Sandy: Everything! It is my dream job. After more than 15 years in this business, I wake up each morning and think, “Yes! Another day to work!” I can’t wait to get on my computer. This company is my heartbeat. Why? First, the people. I get to work with talented people from all over the globe. So many of our clients—and all our editors—have become personal friends. Second, the work itself. Editing is a combination of everything I love doing—writing, reading, and teaching. Third, I get to hold in my hands the books my clients published. What a thrill! Fourth, did I mention the people?
Gail: What annoys you most about the publishing industry at the moment?
Sandy: I try my best never to be annoyed. So, let me put a spin on this question. What do I love about the publishing industry? That it is changing, that it is evolving, that today, writers have so many choices. Just a few years ago, there was only one way to publishing success, and that was to score a high profile literary agent who could, in turn, unlock the doors to the NYC publishing houses. But today, there are many ways writers can have publishing success. The e-book phenomenon has sprung open the doors for writers. Additionally, mid-level publishers, who were once swept to the corners, have become viable and approachable alternatives to the agent-protected Big Six. Today is a great day to be a writer.
Gail: What do you think new writers should know that they don’t seem to?
Sandy: Writing is a craft. Writing is something we get better at the more we study and the more we practice. If a writer is serious about writing, he/she will invest in his/her career—take classes, attend workshops, read books on the craft of writing, and practice. Writers conferences are a great place to meet other writers, attend workshops, and learn about what is going on in the publishing world.
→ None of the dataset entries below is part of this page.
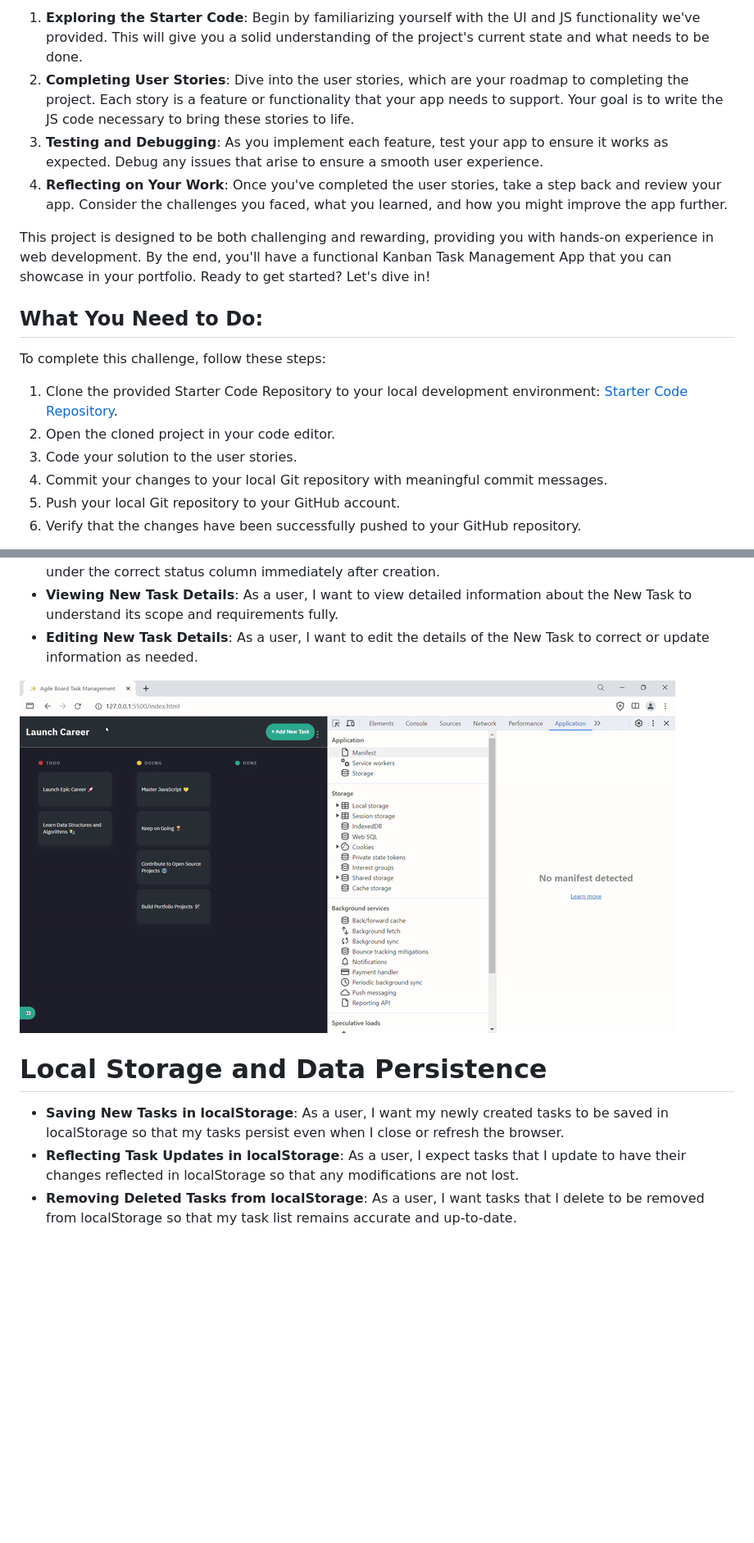
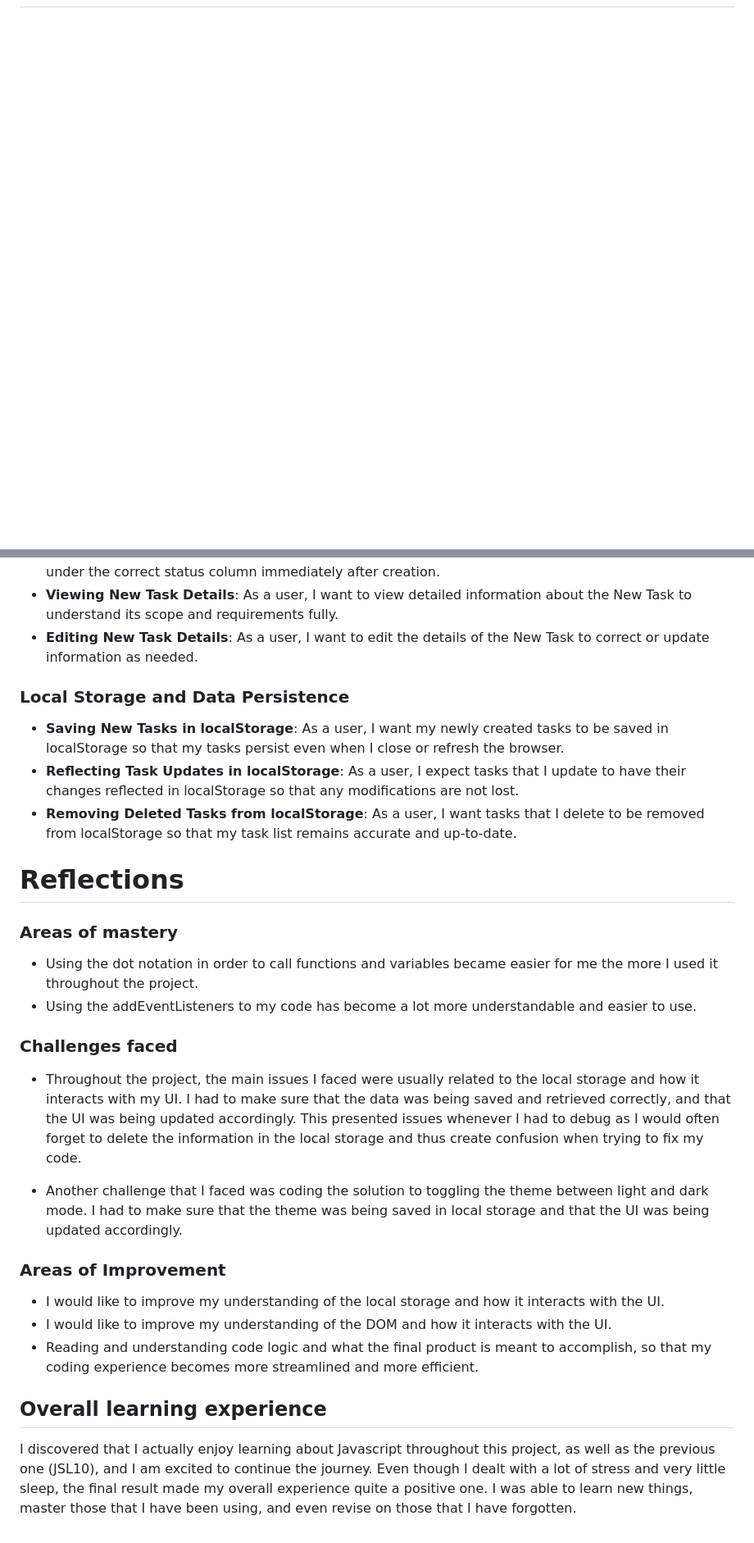
Before and after one commit to Karabo-M-Radebe/KARRAD369_BCL2401_GroupC_KaraboRadebe_JSL11, a Markdown page: README.md, 2 parts joined by grey strips. Shown: that part at 82% size. Rendered like a GitHub page; blank space fills up the shorter version.

```diff
--- a/README.md
+++ b/README.md
@@ -27,18 +14,0 @@ Your journey through this project will involve several key activities:
-1. **Exploring the Starter Code**: Begin by familiarizing yourself with the UI and JS functionality we've provided. This will give you a solid understanding of the project's current state and what needs to be done.
-2. **Completing User Stories**: Dive into the user stories, which are your roadmap to completing the project. Each story is a feature or functionality that your app needs to support. Your goal is to write the JS code necessary to bring these stories to life.
-3. **Testing and Debugging**: As you implement each feature, test your app to ensure it works as expected. Debug any issues that arise to ensure a smooth user experience.
-4. **Reflecting on Your Work**: Once you've completed the user stories, take a step back and review your app. Consider the challenges you faced, what you learned, and how you might improve the app further.
-
-This project is designed to be both challenging and rewarding, providing you with hands-on experience in web development. By the end, you'll have a functional Kanban Task Management App that you can showcase in your portfolio. Ready to get started? Let's dive in!
-
-## What You Need to Do:
-
-To complete this challenge, follow these steps:
-
-1. Clone the provided Starter Code Repository to your local development environment: [Starter Code Repository](https://github.com/CodeSpace-Academy/Final_Project_StudentNo_Classcode_Group_Name-Surname_JSL11).
-2. Open the cloned project in your code editor.
-3. Code your solution to the user stories.
-4. Commit your changes to your local Git repository with meaningful commit messages.
-5. Push your local Git repository to your GitHub account.
-6. Verify that the changes have been successfully pushed to your GitHub repository.
-
@@ -101,8 +52,29 @@ As you embark on implementing these features, remember the value of tackling the
 - **Viewing New Task Details**: As a user, I want to view detailed information about the New Task to understand its scope and requirements fully.
 - **Editing New Task Details**: As a user, I want to edit the details of the New Task to correct or update information as needed.
 
-![alt text](assets/localStorage-feature.gif)
-# Local Storage and Data Persistence
+
+### Local Storage and Data Persistence
 - **Saving New Tasks in localStorage**: As a user, I want my newly created tasks to be saved in localStorage so that my tasks persist even when I close or refresh the browser.
 - **Reflecting Task Updates in localStorage**: As a user, I expect tasks that I update to have their changes reflected in localStorage so that any modifications are not lost.
 - **Removing Deleted Tasks from localStorage**: As a user, I want tasks that I delete to be removed from localStorage so that my task list remains accurate and up-to-date.
+
+
+# Reflections
+
+### Areas of mastery
+- Using the dot notation in order to call functions and variables became easier for me the more I used it throughout the project.
+- Using the addEventListeners to my code has become a lot more understandable and easier to use.
+
+### Challenges faced
+- Throughout the project, the main issues I faced were usually related to the local storage and how it interacts with my UI. I had to make sure that the data was being saved and retrieved correctly, and that the UI was being updated accordingly. This presented issues whenever I had to debug as I would often forget to delete the information in the local storage and thus create confusion when trying to fix my code.
+
+- Another challenge that I faced was coding the solution to toggling the theme between light and dark mode. I had to make sure that the theme was being saved in local storage and that the UI was being updated accordingly.
+
+### Areas of Improvement
+- I would like to improve my understanding of the local storage and how it interacts with the UI.
+- I would like to improve my understanding of the DOM and how it interacts with the UI.
+- Reading and understanding code logic and what the final product is meant to accomplish, so that my coding experience becomes more streamlined and more efficient.
+
+
+## Overall learning experience
+I discovered that I actually enjoy learning about Javascript throughout this project, as well as the previous one (JSL10), and I am excited to continue the journey. Even though I dealt with a lot of stress and very little sleep, the final result made my overall experience quite a positive one. I was able to learn new things, master those that I have been using, and even revise on those that I have forgotten.
```
Also changed, not shown: other parts of README.md (+15 -46 lines).
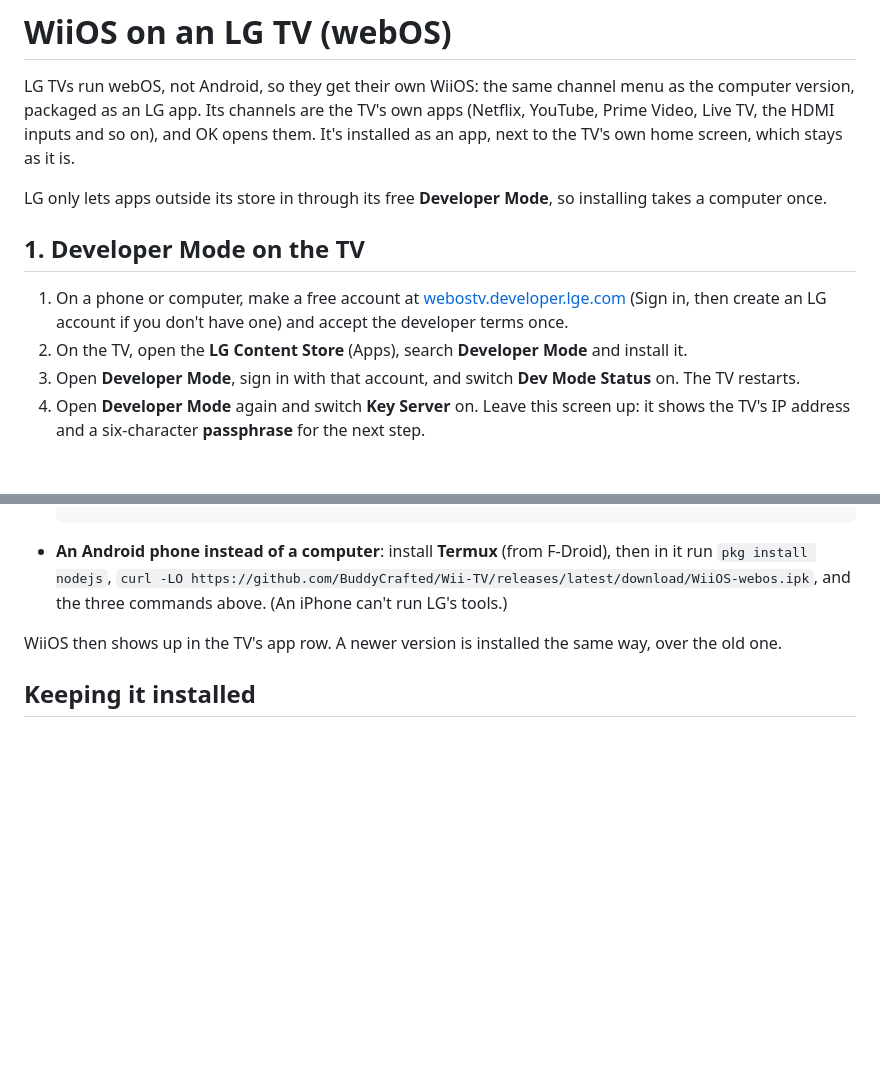
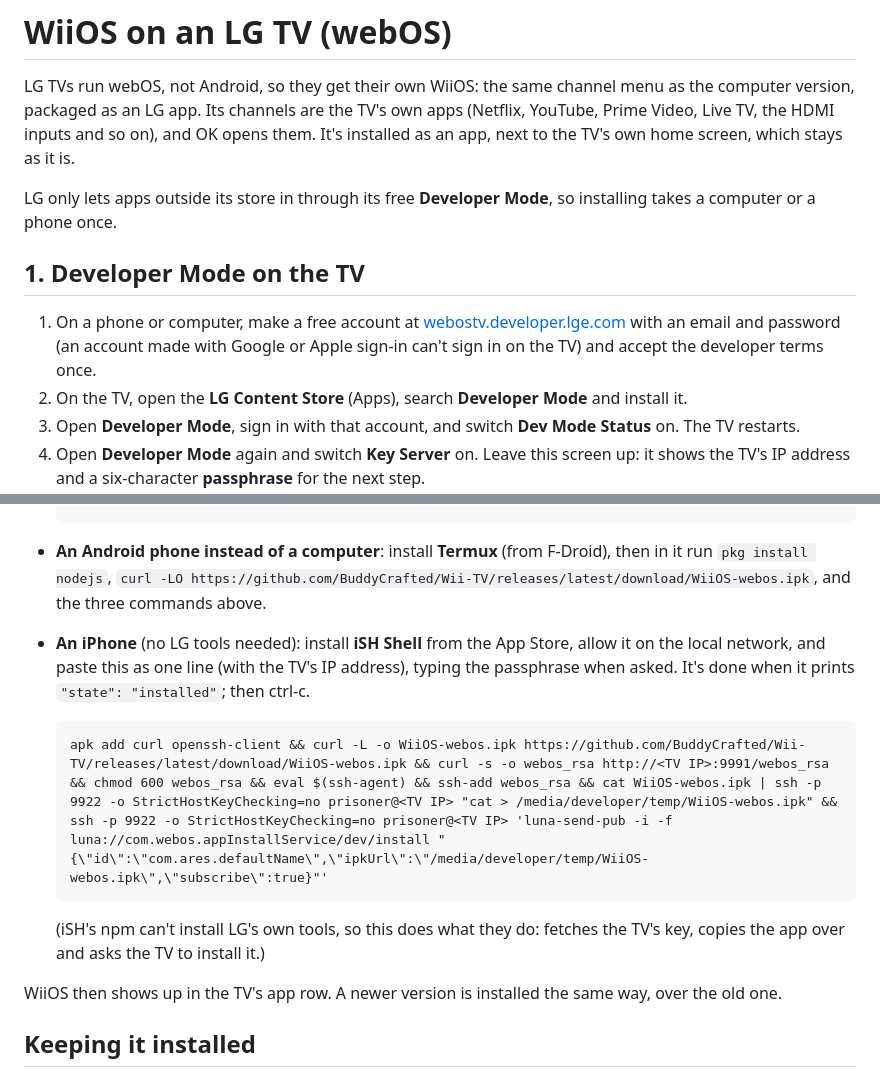
Before and after one commit to BuddyCrafted/Wii-TV, a Markdown page: docs/lg-tv.md, 2 parts joined by grey strips. Rendered like a GitHub page; blank space fills up the shorter version.

Commit message:
LG guide: installing from an iPhone with iSH, and the email-and-password account the TV needs
Co-Authored-By: Claude Opus 5.5 <noreply@anthropic.com>
Claude-Session: https://claude.ai/code/session_012Yyi5fBuaZemFjpdMhrw4f

````diff
--- a/docs/lg-tv.md
+++ b/docs/lg-tv.md
@@ -4,12 +4,13 @@ LG TVs run webOS, not Android, so they get their own WiiOS: the same channel men
 an LG app. Its channels are the TV's own apps (Netflix, YouTube, Prime Video, Live TV, the HDMI inputs and so on), and
 OK opens them. It's installed as an app, next to the TV's own home screen, which stays as it is.
 
-LG only lets apps outside its store in through its free **Developer Mode**, so installing takes a computer once.
+LG only lets apps outside its store in through its free **Developer Mode**, so installing takes a computer or a phone once.
 
 ## 1. Developer Mode on the TV
 
-1. On a phone or computer, make a free account at [webostv.developer.lge.com](https://webostv.developer.lge.com) (Sign
-   in, then create an LG account if you don't have one) and accept the developer terms once.
+1. On a phone or computer, make a free account at [webostv.developer.lge.com](https://webostv.developer.lge.com) with an
+   email and password (an account made with Google or Apple sign-in can't sign in on the TV) and accept the developer
+   terms once.
 2. On the TV, open the **LG Content Store** (Apps), search **Developer Mode** and install it.
 3. Open **Developer Mode**, sign in with that account, and switch **Dev Mode Status** on. The TV restarts.
 4. Open **Developer Mode** again and switch **Key Server** on. Leave this screen up: it shows the TV's IP address and a
@@ -32,7 +33,17 @@ either:
 
 - **An Android phone instead of a computer**: install **Termux** (from F-Droid), then in it run `pkg install nodejs`,
   `curl -LO https://github.com/BuddyCrafted/Wii-TV/releases/latest/download/WiiOS-webos.ipk`, and the three commands
-  above. (An iPhone can't run LG's tools.)
+  above.
+- **An iPhone** (no LG tools needed): install **iSH Shell** from the App Store, allow it on the local network, and
+  paste this as one line (with the TV's IP address), typing the passphrase when asked. It's done when it prints
+  `"state": "installed"`; then ctrl-c.
+
+  ```
+  apk add curl openssh-client && curl -L -o WiiOS-webos.ipk https://github.com/BuddyCrafted/Wii-TV/releases/latest/download/WiiOS-webos.ipk && curl -s -o webos_rsa http://<TV IP>:9991/webos_rsa && chmod 600 webos_rsa && eval $(ssh-agent) && ssh-add webos_rsa && cat WiiOS-webos.ipk | ssh -p 9922 -o StrictHostKeyChecking=no prisoner@<TV IP> "cat > /media/developer/temp/WiiOS-webos.ipk" && ssh -p 9922 -o StrictHostKeyChecking=no prisoner@<TV IP> 'luna-send-pub -i -f luna://com.webos.appInstallService/dev/install "{\"id\":\"com.ares.defaultName\",\"ipkUrl\":\"/media/developer/temp/WiiOS-webos.ipk\",\"subscribe\":true}"'
+  ```
+
+  (iSH's npm can't install LG's own tools, so this does what they do: fetches the TV's key, copies the app over and
+  asks the TV to install it.)
 
 WiiOS then shows up in the TV's app row. A newer version is installed the same way, over the old one.
 
````
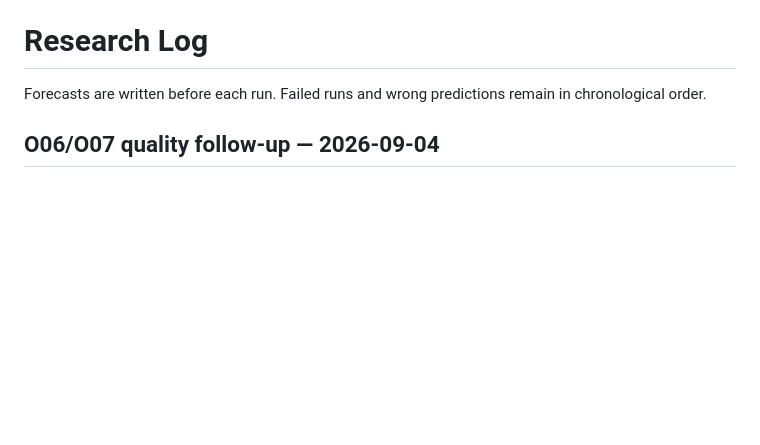
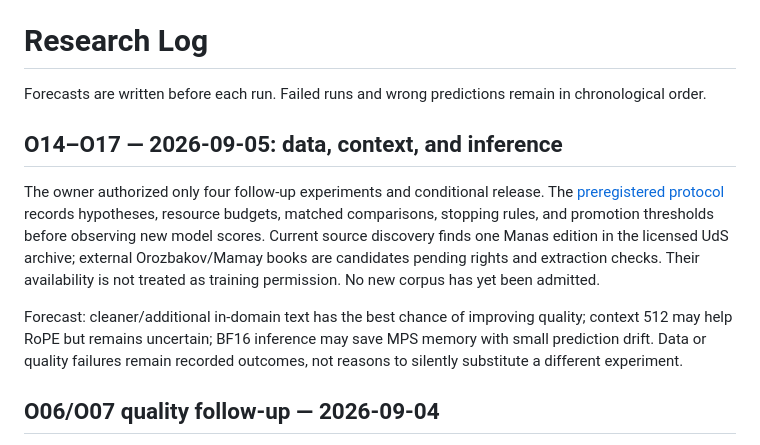
Before and after one commit to nik1t7n/tiny-manas, a Markdown page: docs/RESEARCH_LOG.md, the part around the change. GitHub-like rendering; blank space fills up the shorter version.

```diff
--- a/docs/RESEARCH_LOG.md
+++ b/docs/RESEARCH_LOG.md
@@ -1,6 +1,21 @@
 # Research Log
 
 Forecasts are written before each run. Failed runs and wrong predictions remain in chronological order.
+
+## O14–O17 — 2026-09-05: data, context, and inference
+
+The owner authorized only four follow-up experiments and conditional release.
+The [preregistered protocol](experiments/14-17-data-context-inference.md) records
+hypotheses, resource budgets, matched comparisons, stopping rules, and promotion
+thresholds before observing new model scores. Current source discovery finds
+one Manas edition in the licensed UdS archive; external Orozbakov/Mamay books
+are candidates pending rights and extraction checks. Their availability is not
+treated as training permission. No new corpus has yet been admitted.
+
+Forecast: cleaner/additional in-domain text has the best chance of improving
+quality; context 512 may help RoPE but remains uncertain; BF16 inference may
+save MPS memory with small prediction drift. Data or quality failures remain
+recorded outcomes, not reasons to silently substitute a different experiment.
 
 ## O06/O07 quality follow-up — 2026-09-04
 
```
Also changed, not shown: docs/experiments/14-17-data-context-inference.md (added, +128 -0 lines).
Gail: What mistakes do you see new writers making?
Sandy: (laughs). When I first started editing, I found myself telling writers the same things, over and over. So, I wrote some “tip sheets” and included these in the package when I returned the manuscript (In the 1990s, editing was done through snail mail. Now, 99.8% of our edits are done through email). Eventually, I put the tip sheets on the Inspiration for Writers website. Later, I combined all the tip sheets, added in some worksheets, and created the Inspiration for Writers Tips and Techniques Workbook. I’m happy to give a free download of our e-workbook to the first ten of your readers who email me at IFWeditors@gmail.com and ask for it.
Gail: Thanks, Sandy. One last question. What kind of plot do you think has been done to death?
Sandy: Since long before Shakespeare, writers have worried about plots. Some academics say there are only three plots: man vs. man, man vs. machine, and man vs. himself. Others say there are seven. The one thing no one argues is that truly, there is a very limited number of plots. They ALL have been overdone. And, yet, at the same time, any one of them can be new all over again. What makes the difference? The writer. A skilled writer can take any plot, no matter how many times it’s been done, and make it fresh all over again by using an intriguing writer’s voice, sharp dialogue, and just plain excellent writing skills.
Gail: Thank you, Sandy. I appreciate our time here today.
Sandy: You’re welcome, Gail. It’s always a pleasure to visit with you. If any of your followers have a question for me, I’m happy to answer. Ask away! And don’t forget to email me to receive a free download of our Tips and Techniques Workbook. Thanks for having me on your site today.
Gail: My pleasure, Sandy. I have your Tips and Techniques Workbook, thank you. If it were a hard copy it would be in tatters from use. Every writer should have one!